# Exercise prompt
Every line of the material that includes the word "IntentIntegrator" is to be shown.

# Recorded information
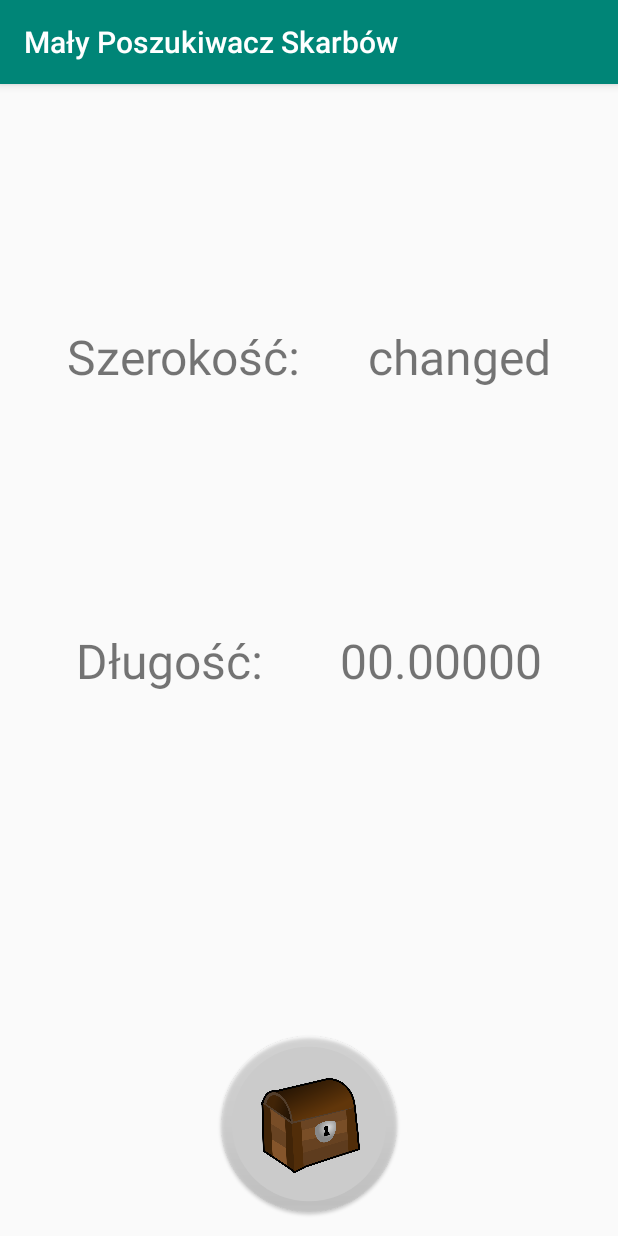
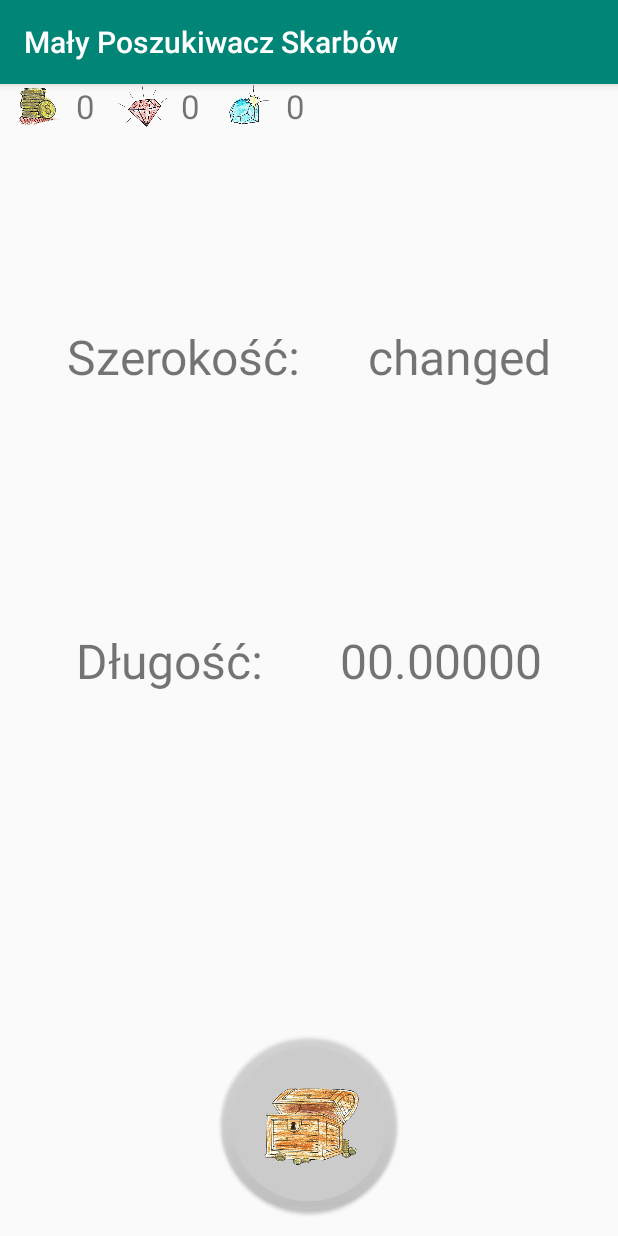
Before and after one commit to mjureczko/maly-poszukiwacz-skarbow, an Android app: the screen it shows after launch (MainActivity), on a phone screen of 412 x 824 dp. Run offline under Robolectric (Android 15) with nearby library versions, the phone set to English and light mode, and no system bars; libraries missing offline, so code that uses them is left out: com.google.zxing.integration; 1 statement that could not run was skipped.

Commit message:
trasure bag view (in progress)

```diff
--- a/app/src/main/java/pl/marianjureczko/poszukiwacz/MainActivity.kt
+++ b/app/src/main/java/pl/marianjureczko/poszukiwacz/MainActivity.kt
@@ -2,12 +2,11 @@ package pl.marianjureczko.poszukiwacz
 
 import android.Manifest.permission.ACCESS_FINE_LOCATION
 import android.app.Activity
-import android.app.AlertDialog
-import android.app.Dialog
 import android.content.Context
 import android.content.Intent
 import android.content.pm.ActivityInfo
 import android.content.pm.PackageManager
+import android.graphics.*
 import android.location.Location
 import android.location.LocationListener
 import android.location.LocationManager
@@ -22,7 +21,7 @@ import com.google.zxing.integration.android.IntentIntegrator
 import kotlinx.android.synthetic.main.activity_main.*
 
 
-class MainActivity : AppCompatActivity(), View.OnClickListener  {
+class MainActivity : AppCompatActivity(), View.OnClickListener {
 
     private val MY_PERMISSION_ACCESS_FINE_LOCATION = 12
 
@@ -30,9 +29,12 @@ class MainActivity : AppCompatActivity(), View.OnClickListener  {
 
     private lateinit var qrScan: IntentIntegrator
 
+    private val treasureBagPresenter = TreasureBagPresenter()
+    private val treasureParser = TreasureParser()
+
     override fun onCreate(savedInstanceState: Bundle?) {
         super.onCreate(savedInstanceState)
-        setRequestedOrientation(ActivityInfo.SCREEN_ORIENTATION_PORTRAIT)
+        requestedOrientation = ActivityInfo.SCREEN_ORIENTATION_PORTRAIT
         setContentView(R.layout.activity_main)
         setSupportActionBar(toolbar)
 
@@ -51,8 +53,12 @@ class MainActivity : AppCompatActivity(), View.OnClickListener  {
         val activity: Activity = this
 
         val runnableCode: Runnable = object : Runnable {
-                override fun run() { // Do something here on the main thread
-                    if (ContextCompat.checkSelfPermission(context, ACCESS_FINE_LOCATION) == PackageManager.PERMISSION_GRANTED) {
+            override fun run() {
+                if (ContextCompat.checkSelfPermission(
+                        context,
+                        ACCESS_FINE_LOCATION
+                    ) == PackageManager.PERMISSION_GRANTED
+                ) {
                     locationManager!!.requestLocationUpdates(
                         LocationManager.GPS_PROVIDER,
                         1000L,
@@ -60,8 +66,10 @@ class MainActivity : AppCompatActivity(), View.OnClickListener  {
                         locationListener
                     )
                     handler.postDelayed(this, 1000L)
-                    }  else {
-                        ActivityCompat.requestPermissions(activity, arrayOf(ACCESS_FINE_LOCATION),MY_PERMISSION_ACCESS_FINE_LOCATION)
+                } else {
+                    ActivityCompat.requestPermissions(
+                        activity, arrayOf(ACCESS_FINE_LOCATION), MY_PERMISSION_ACCESS_FINE_LOCATION
+                    )
                 }
 
             }
@@ -70,21 +78,30 @@ class MainActivity : AppCompatActivity(), View.OnClickListener  {
     }
 
     override fun onClick(view: View) {
-        println("clicked")
+        onActivityResult(1, 1, null)
         qrScan.initiateScan()
     }
 
-    override fun onActivityResult(requestCode: Int,resultCode: Int,data: Intent?) {
-        println("scanning")
+    override fun onActivityResult(requestCode: Int, resultCode: Int, data: Intent?) {
         val result = IntentIntegrator.parseActivityResult(requestCode, resultCode, data)
         if (result != null) {
-            println("scanned: ${result.contents}")
-//            val builder = Dialog.Builder(it)
-
+            val resultDialog = SearchResultDialog(this)
+            try {
+                val treasure = treasureParser.parse(result.contents)
+                if(treasureBagPresenter.contains(treasure)) {
+                    resultDialog.show("Ten skarb został już zabrany!", null)
+                } else {
+                    resultDialog.show(treasure.quantity.toString(), treasure.type.image())
+                    treasureBagPresenter.add(treasure)
+                }
+            } catch (ex: IllegalArgumentException) {
+                resultDialog.show("To nie jest skarb!", null)
+            }
         } else {
             super.onActivityResult(requestCode, resultCode, data)
         }
     }
+
 }
 
 class MyLocationListener : LocationListener {
@@ -105,3 +122,43 @@ class MyLocationListener : LocationListener {
     }
 
 }
+
+
+object DrawableUtil {
+
+    fun writeTextOnDrawableInternal(
+        bm: Bitmap,
+        text: String,
+        textSizeDp: Int,
+        horizontalOffset: Int,
+        verticalOffset: Int
+    ): Unit {
+
+        val tf = Typeface.create("Helvetica", Typeface.BOLD)
+
+        val paint = Paint()
+        paint.style = Paint.Style.FILL
+        paint.color = Color.WHITE
+        paint.typeface = tf
+        paint.textAlign = Paint.Align.LEFT
+//        paint.textSize = context.dip(textSizeDp).toFloat()
+
+        val textRect = Rect()
+        paint.getTextBounds(text, 0, text.length, textRect)
+
+        val canvas = Canvas(bm)
+
+//        //If the text is bigger than the canvas , reduce the font size
+//        if (textRect.width() >= canvas.getWidth() - 4)
+//        //the padding on either sides is considered as 4, so as to appropriately fit in the text
+//            paint.textSize = context.dip(12).toFloat()
+
+        //Calculate the positions
+        val xPos = canvas.width.toFloat() / 2 + horizontalOffset
+
+        //"- ((paint.descent() + paint.ascent()) / 2)" is the distance from the baseline to the center.
+        val yPos = (canvas.height / 2 - (paint.descent() + paint.ascent()) / 2) + verticalOffset
+
+        canvas.drawText(text, xPos, yPos, paint)
+    }
+}
--- a/app/src/main/java/pl/marianjureczko/poszukiwacz/TreasureBag.kt
+++ b/app/src/main/java/pl/marianjureczko/poszukiwacz/TreasureBag.kt
@@ -12,10 +12,10 @@ class TreasureBag {
     var diamonds: Int = 0
         private set
 
-    fun containsTreasure(treasure: Treasure): Boolean =
+    fun contains(treasure: Treasure): Boolean =
         collected.contains(treasure.id)
 
-    fun collectTreasure(treasure: Treasure) {
+    fun collect(treasure: Treasure) {
         collected.add(treasure.id)
         when(treasure.type) {
             TreasureType.GOLD -> golds += treasure.quantity
--- /dev/null
+++ b/app/src/main/java/pl/marianjureczko/poszukiwacz/TreasureBagPresenter.kt
@@ -0,0 +1,12 @@
+package pl.marianjureczko.poszukiwacz
+
+class TreasureBagPresenter {
+
+    private val treasureBag = TreasureBag()
+
+    fun contains(treasure: Treasure) = treasureBag.contains(treasure)
+
+    fun add(treasure: Treasure) {
+        treasureBag.collect(treasure)
+    }
+}
--- a/app/src/main/res/layout/content_main.xml
+++ b/app/src/main/res/layout/content_main.xml
@@ -12,8 +12,8 @@
         android:id="@+id/latValue"
         android:layout_width="wrap_content"
         android:layout_height="wrap_content"
+        android:text="00.00000"
         android:textSize="@dimen/font_size"
-        android:text="00.00000"
         app:layout_constraintBottom_toTopOf="@+id/longValue"
         app:layout_constraintLeft_toRightOf="@+id/latLabel"
         app:layout_constraintRight_toRightOf="parent"
@@ -23,20 +23,19 @@
         android:id="@+id/latLabel"
         android:layout_width="wrap_content"
         android:layout_height="wrap_content"
+        android:text="Szerokość:"
         android:textSize="@dimen/font_size"
-        android:text="Szerokość:"
         app:layout_constraintBottom_toTopOf="@+id/longLabel"
         app:layout_constraintLeft_toLeftOf="parent"
         app:layout_constraintRight_toLeftOf="@+id/latValue"
-        app:layout_constraintTop_toTopOf="parent"
-        />
+        app:layout_constraintTop_toTopOf="parent" />
 
     <TextView
         android:id="@+id/longValue"
+        android:layout_width="wrap_content"
         android:layout_height="wrap_content"
-        android:layout_width="wrap_content"
+        android:text="00.00000"
         android:textSize="@dimen/font_size"
-        android:text="00.00000"
         app:layout_constraintBottom_toBottomOf="parent"
         app:layout_constraintLeft_toRightOf="@+id/longLabel"
         app:layout_constraintRight_toRightOf="parent"
@@ -44,13 +43,76 @@
 
     <TextView
         android:id="@+id/longLabel"
+        android:layout_width="wrap_content"
         android:layout_height="wrap_content"
-        android:layout_width="wrap_content"
+        android:text="Długość:"
         android:textSize="@dimen/font_size"
-        android:text="Długość:"
         app:layout_constraintBottom_toBottomOf="parent"
         app:layout_constraintLeft_toLeftOf="parent"
         app:layout_constraintRight_toLeftOf="@+id/longValue"
-        app:layout_constraintTop_toTopOf="parent"
-        />
+        app:layout_constraintTop_toTopOf="parent" />
+
+    <RelativeLayout
+        android:layout_width="fill_parent"
+        android:layout_height="30dp"
+        android:elevation="2dp"
+        android:orientation="horizontal"
+        app:layout_constraintStart_toStartOf="parent"
+        app:layout_constraintTop_toTopOf="parent">
+
+        <ImageView
+            android:id="@+id/goldView"
+            android:layout_width="50dp"
+            android:layout_height="wrap_content"
+            android:layout_alignParentLeft="true"
+            android:layout_marginRight="1px"
+            app:srcCompat="@drawable/gold" />
+
+        <TextView
+            android:id="@+id/goldTxt"
+            android:layout_width="wrap_content"
+            android:layout_height="wrap_content"
+            android:layout_marginRight="10px"
+            android:layout_toRightOf="@id/goldView"
+            android:text="0"
+            android:textSize="22dp" />
+
+        <ImageView
+            android:id="@+id/rubyView"
+            android:layout_width="50dp"
+            android:layout_height="wrap_content"
+            android:layout_marginRight="1px"
+            android:layout_toRightOf="@id/goldTxt"
+            app:srcCompat="@drawable/ruby" />
+
+        <TextView
+            android:id="@+id/rubyTxt"
+            android:layout_width="wrap_content"
+            android:layout_height="wrap_content"
+            android:layout_marginRight="10px"
+            android:layout_toRightOf="@id/rubyView"
+            android:text="0"
+            android:textSize="22dp" />
+
+        <ImageView
+            android:id="@+id/diamondView"
+            android:layout_width="50dp"
+            android:layout_height="wrap_content"
+            android:layout_marginRight="1px"
+            android:layout_toRightOf="@id/rubyTxt"
+            app:srcCompat="@drawable/diamond" />
+
+        <TextView
+            android:id="@+id/diamondTxt"
+            android:layout_width="wrap_content"
+            android:layout_height="wrap_content"
+            android:layout_marginRight="1px"
+            android:layout_toRightOf="@id/diamondView"
+            android:text="0"
+            android:textSize="22dp" />
+
+    </RelativeLayout>
 </androidx.constraintlayout.widget.ConstraintLayout>
+
+<!--    tools:layout_editor_absoluteX="1dp"-->
+<!--    tools:layout_editor_absoluteY="1dp"-->
```
Also changed, not shown: app/src/main/java/pl/marianjureczko/poszukiwacz/SearchResultDialog.kt (added, +47 -0 lines), app/src/main/java/pl/marianjureczko/poszukiwacz/Treasure.kt (+20 -7 lines), app/src/main/res/drawable/chest.png, app/src/main/res/drawable/diamond.png (added), app/src/main/res/drawable/gold.png (added), app/src/main/res/drawable/ruby.png (added), 1 other file. Lines whose indentation alone changed are shown as unchanged.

# Response box
@@ -22,7 +21,7 @@ import com.google.zxing.integration.android.IntentIntegrator
     private lateinit var qrScan: IntentIntegrator
         val result = IntentIntegrator.parseActivityResult(requestCode, resultCode, data)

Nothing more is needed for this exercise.